Rocio from Spain says this: “I think it is a very good method to practice exercise.” He says working in a team is “great motivation.”
But Masaki Kato from Japan says, “CrossFit is bad for the body” because the movements are too hard. He says, “To stay fit, I think it is important to do a moderate exercise” such as walking for 30 minutes a day.
How Does My Brain Work Best?
Our listeners like their brains. And they seem to like reports on how to use their brains most effectively.
For example, we wrote about a study that found if you write your class notes by hand, you will remember them better than if you type them.
Is Writing Notes by Hand Better Than Typing?
Henry from Venezuela says, “Taking notes is helpful when I put all the words down using my hand. I just take into consideration what is important to me.”

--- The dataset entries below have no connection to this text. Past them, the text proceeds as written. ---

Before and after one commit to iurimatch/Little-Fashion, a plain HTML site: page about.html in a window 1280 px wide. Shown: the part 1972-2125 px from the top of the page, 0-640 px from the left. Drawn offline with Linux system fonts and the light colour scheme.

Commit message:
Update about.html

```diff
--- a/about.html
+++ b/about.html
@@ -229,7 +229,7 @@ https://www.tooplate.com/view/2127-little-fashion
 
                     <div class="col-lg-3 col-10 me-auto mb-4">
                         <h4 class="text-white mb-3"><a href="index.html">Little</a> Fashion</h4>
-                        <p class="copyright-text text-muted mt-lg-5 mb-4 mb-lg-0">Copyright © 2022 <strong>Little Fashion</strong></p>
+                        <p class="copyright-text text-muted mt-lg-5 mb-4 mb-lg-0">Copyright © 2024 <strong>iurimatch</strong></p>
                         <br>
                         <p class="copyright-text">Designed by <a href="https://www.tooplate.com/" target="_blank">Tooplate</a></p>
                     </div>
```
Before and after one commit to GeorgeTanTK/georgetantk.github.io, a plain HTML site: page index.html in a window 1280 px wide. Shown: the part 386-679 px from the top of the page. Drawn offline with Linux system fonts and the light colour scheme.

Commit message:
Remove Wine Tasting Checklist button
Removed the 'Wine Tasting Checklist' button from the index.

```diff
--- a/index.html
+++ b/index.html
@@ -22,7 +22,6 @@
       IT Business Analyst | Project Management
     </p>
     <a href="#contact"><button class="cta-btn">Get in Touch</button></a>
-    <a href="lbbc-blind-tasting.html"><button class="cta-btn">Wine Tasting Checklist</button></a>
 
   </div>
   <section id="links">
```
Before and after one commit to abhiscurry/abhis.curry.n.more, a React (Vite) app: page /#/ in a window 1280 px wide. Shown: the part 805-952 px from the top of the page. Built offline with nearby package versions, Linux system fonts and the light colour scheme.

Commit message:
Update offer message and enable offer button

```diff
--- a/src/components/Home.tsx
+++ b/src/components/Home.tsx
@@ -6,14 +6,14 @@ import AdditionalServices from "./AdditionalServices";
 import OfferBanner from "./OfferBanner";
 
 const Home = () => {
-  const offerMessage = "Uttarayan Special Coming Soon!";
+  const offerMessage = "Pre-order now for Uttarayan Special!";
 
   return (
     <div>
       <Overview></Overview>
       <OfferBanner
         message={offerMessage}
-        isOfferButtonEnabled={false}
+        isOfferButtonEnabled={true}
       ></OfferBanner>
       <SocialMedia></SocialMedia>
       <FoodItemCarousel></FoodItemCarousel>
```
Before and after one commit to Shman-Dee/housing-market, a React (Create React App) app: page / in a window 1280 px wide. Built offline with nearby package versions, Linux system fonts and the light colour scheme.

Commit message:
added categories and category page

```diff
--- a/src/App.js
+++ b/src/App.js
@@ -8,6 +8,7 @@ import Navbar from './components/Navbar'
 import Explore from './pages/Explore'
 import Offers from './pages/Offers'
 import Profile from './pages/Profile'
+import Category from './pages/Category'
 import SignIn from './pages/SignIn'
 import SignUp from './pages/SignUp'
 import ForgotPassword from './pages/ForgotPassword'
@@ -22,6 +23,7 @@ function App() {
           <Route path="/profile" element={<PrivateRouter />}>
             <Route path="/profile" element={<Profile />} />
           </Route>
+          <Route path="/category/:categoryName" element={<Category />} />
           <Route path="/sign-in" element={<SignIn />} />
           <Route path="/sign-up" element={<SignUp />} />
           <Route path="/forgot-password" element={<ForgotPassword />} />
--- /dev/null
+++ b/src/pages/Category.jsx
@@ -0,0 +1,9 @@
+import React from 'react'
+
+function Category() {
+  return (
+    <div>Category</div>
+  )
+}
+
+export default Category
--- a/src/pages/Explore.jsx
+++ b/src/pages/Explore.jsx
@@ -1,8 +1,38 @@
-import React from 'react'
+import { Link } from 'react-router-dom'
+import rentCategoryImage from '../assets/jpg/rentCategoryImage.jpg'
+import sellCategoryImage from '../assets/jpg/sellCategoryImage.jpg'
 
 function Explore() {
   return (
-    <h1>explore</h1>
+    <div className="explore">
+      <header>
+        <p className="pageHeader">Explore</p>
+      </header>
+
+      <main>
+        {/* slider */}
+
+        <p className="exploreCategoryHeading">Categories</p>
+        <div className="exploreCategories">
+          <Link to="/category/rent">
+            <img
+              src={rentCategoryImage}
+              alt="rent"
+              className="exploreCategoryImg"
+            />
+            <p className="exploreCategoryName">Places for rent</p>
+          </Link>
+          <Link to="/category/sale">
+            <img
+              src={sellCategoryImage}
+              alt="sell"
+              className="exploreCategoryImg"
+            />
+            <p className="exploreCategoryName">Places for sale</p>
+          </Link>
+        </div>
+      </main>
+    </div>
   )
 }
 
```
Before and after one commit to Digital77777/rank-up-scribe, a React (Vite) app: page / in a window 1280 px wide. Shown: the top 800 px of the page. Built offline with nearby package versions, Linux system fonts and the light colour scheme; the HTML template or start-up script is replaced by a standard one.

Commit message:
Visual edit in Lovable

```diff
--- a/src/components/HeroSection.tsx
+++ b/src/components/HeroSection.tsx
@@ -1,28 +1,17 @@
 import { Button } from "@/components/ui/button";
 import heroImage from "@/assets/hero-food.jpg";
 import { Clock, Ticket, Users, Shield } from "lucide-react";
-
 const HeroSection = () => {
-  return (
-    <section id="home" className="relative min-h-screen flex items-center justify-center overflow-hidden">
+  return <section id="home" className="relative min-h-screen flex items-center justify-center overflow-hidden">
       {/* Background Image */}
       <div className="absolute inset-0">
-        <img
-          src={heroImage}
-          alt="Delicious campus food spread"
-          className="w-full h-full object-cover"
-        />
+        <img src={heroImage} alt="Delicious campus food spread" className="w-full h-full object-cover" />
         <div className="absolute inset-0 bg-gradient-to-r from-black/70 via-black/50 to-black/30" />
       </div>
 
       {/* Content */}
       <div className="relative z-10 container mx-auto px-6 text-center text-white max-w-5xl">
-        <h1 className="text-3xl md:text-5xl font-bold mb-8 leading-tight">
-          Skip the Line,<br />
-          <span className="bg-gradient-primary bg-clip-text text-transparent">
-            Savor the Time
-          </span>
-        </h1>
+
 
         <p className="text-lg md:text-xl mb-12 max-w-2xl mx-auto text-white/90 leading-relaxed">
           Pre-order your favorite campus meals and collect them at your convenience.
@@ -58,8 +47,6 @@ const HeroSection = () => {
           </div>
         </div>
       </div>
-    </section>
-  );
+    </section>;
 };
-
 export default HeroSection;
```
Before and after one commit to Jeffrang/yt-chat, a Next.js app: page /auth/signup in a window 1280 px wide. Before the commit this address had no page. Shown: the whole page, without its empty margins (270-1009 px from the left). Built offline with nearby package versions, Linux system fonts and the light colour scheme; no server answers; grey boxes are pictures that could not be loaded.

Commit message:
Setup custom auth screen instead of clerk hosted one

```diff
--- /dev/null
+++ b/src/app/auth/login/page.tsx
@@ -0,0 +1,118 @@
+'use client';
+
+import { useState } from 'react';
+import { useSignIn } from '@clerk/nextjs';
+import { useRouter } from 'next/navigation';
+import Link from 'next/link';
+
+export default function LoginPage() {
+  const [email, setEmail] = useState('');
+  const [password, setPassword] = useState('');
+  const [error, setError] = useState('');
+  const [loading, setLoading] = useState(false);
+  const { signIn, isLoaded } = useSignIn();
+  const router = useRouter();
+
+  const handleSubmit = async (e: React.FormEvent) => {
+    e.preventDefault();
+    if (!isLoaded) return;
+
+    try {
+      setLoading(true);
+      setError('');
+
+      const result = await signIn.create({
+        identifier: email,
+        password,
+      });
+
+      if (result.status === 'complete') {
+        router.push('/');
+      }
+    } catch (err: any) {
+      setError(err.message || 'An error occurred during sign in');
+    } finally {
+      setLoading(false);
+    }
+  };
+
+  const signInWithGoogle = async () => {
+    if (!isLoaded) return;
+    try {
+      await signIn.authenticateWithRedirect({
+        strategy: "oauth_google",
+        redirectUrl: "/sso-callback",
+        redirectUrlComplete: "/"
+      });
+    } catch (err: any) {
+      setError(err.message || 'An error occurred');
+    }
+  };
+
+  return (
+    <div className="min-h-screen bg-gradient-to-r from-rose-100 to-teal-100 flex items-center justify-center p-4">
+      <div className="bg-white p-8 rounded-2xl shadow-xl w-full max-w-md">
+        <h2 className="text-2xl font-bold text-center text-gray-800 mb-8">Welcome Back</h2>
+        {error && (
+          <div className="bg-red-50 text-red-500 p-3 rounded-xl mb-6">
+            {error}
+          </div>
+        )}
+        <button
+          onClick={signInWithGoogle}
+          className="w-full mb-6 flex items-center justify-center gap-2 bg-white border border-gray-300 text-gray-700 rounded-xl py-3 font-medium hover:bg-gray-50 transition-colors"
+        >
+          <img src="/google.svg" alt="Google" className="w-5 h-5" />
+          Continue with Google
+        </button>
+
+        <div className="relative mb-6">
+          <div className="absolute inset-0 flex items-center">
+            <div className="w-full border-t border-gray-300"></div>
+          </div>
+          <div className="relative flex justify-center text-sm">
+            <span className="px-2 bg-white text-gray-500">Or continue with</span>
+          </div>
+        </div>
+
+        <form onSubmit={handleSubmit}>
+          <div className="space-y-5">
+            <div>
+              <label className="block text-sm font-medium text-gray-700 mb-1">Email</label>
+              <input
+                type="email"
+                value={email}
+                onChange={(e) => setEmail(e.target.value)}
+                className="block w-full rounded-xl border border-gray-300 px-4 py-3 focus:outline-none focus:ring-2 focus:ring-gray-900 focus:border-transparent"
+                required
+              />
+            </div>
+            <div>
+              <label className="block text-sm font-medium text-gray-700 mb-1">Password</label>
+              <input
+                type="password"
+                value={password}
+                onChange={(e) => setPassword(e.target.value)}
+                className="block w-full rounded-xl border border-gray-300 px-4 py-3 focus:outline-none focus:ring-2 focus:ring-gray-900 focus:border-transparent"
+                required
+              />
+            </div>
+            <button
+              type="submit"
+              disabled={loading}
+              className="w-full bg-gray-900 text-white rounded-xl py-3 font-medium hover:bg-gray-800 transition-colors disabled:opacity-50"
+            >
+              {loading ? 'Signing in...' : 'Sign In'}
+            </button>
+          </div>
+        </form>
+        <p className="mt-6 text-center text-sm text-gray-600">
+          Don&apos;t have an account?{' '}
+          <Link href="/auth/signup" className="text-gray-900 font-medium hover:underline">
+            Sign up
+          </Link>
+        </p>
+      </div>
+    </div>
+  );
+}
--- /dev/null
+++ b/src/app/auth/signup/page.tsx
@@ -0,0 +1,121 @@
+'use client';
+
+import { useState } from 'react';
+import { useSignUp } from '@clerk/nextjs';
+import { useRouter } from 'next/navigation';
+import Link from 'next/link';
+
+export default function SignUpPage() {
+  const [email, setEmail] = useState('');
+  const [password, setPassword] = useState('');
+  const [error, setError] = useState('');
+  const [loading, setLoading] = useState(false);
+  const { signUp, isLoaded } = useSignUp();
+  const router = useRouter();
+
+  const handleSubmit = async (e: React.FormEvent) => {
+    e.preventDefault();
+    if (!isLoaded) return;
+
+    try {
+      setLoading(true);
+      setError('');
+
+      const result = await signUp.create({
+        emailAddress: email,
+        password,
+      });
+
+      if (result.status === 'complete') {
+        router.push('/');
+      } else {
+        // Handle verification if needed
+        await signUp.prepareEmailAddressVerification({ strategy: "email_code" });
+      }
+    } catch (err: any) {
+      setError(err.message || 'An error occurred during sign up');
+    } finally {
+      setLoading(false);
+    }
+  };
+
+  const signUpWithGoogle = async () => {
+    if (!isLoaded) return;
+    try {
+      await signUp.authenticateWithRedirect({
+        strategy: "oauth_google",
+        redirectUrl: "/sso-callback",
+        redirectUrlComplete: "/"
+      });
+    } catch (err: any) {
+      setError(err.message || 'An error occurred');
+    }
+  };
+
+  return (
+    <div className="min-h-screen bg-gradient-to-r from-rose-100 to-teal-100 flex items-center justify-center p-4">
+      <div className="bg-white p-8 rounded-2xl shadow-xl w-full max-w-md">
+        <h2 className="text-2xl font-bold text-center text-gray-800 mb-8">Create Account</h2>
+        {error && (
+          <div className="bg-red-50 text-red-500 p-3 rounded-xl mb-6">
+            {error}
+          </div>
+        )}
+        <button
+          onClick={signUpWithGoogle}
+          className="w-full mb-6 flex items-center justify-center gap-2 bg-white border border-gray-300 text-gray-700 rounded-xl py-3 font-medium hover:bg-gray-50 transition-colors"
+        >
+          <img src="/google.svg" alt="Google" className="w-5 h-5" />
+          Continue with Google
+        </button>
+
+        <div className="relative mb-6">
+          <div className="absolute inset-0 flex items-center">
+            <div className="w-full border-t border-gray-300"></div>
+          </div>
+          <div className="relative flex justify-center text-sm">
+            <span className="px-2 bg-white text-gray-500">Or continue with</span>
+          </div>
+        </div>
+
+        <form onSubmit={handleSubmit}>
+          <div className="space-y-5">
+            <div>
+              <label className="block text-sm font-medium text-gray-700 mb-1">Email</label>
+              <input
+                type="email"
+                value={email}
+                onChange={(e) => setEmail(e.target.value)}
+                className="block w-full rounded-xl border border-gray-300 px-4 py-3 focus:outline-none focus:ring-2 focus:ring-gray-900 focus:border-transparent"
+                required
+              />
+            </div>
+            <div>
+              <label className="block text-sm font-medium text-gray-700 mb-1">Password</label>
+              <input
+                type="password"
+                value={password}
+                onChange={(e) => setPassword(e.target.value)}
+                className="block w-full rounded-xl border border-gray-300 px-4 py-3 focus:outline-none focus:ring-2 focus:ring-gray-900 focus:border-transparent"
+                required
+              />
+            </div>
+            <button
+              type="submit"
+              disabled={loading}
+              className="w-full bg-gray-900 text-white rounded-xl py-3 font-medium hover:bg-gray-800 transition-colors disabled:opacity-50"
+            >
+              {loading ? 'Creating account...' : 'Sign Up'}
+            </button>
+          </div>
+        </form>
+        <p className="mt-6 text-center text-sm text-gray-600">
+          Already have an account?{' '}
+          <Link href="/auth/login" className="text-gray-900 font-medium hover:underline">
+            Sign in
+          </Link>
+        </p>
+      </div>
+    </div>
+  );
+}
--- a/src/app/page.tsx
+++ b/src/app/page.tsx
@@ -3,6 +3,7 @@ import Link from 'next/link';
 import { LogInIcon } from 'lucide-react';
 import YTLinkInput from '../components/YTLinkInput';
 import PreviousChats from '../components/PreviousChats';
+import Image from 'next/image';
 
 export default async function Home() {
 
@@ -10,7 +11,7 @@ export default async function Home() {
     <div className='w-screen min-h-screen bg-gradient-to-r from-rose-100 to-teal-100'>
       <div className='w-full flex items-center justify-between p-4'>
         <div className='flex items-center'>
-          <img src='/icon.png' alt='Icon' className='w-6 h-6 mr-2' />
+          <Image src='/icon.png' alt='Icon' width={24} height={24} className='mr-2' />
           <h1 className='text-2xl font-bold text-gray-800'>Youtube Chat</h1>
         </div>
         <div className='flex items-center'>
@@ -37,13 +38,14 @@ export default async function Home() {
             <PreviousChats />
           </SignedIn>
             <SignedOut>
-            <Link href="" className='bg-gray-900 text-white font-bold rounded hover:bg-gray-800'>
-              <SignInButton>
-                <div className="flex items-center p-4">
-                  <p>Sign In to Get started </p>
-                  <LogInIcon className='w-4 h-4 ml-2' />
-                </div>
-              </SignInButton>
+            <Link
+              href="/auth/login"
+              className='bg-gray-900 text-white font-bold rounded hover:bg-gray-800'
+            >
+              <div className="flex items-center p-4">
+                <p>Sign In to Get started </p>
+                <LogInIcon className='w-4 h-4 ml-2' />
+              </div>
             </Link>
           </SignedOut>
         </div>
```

And a listener called “White Crystal” from Vietnam says, “In my opinion, when you (want to) remember something, write it. Because, when you're writing it means you're thinking about it. You use listening, understanding, seeing (and) thinking.”
The story While You Sleep the Brain Works reports that the brain cleans itself while we are fast asleep. So getting a good night’s sleep is important to good mental and physical health.
Yangfangxin Yu from China says, “I CAN NOT stay up late. Otherwise I will be stupid!”
Babies, Babies, Babies! Who Doesn’t Love Babies?
Our article “Women Giving Birth at Home -- On Purpose!” talks about a U.S. birth trend. Increasingly, women of color are using midwives to give birth naturally.
In the comments section, many women from all over the world share the birthing culture in their countries.
Anna from Vietnam writes, “In my country, pregnant women are taken care of carefully in (a) hospital. (A) child is very important to parents in my country. Therefore, they choose caesarean section for their baby more than natural delivery.”
And Veca from Taiwan shares her own personal birth story.
“My baby was born through natural birth at (a) hospital. The biggest impact for me is that I saw a birth of life.
It’s Never Too Late to Make Your Dreams Come True
Two stories seemed to inspire many listeners. Jerry Ried earned his first college degree at the age of 70. And Mary Moe fulfilled her dream of becoming a pilot at the age of 91.
After listening to the story of Mr. Reid, Nobue from Japan wrote, “Actually, I have some dreams in mind, and follow these dreams. … I am such a happy person that I can follow my dreams. I will give them my best shot.”
Mary Moe’s story inspired Anoosheh from Iran to write:
“I am a 56 (year) old woman. In my entire life I had some dreams but none of them (have) come true because I did not have a good situation but after I read this article I decided to … spread my wings and help myself to try (to make) one of my dreams come true and it is learning language.”
And Diego Santos from Brazil says, “I've always thought there is no age to do what you want to do. Your body could age, but your spirit can be always young!”
Thanks to all of our listeners who read and listen to the Health Report. Let us know in the comments section what you are doing to make your life healthy and happy in 2015.
Happy New Year from VOA Learning English.
I’m Anna Matteo.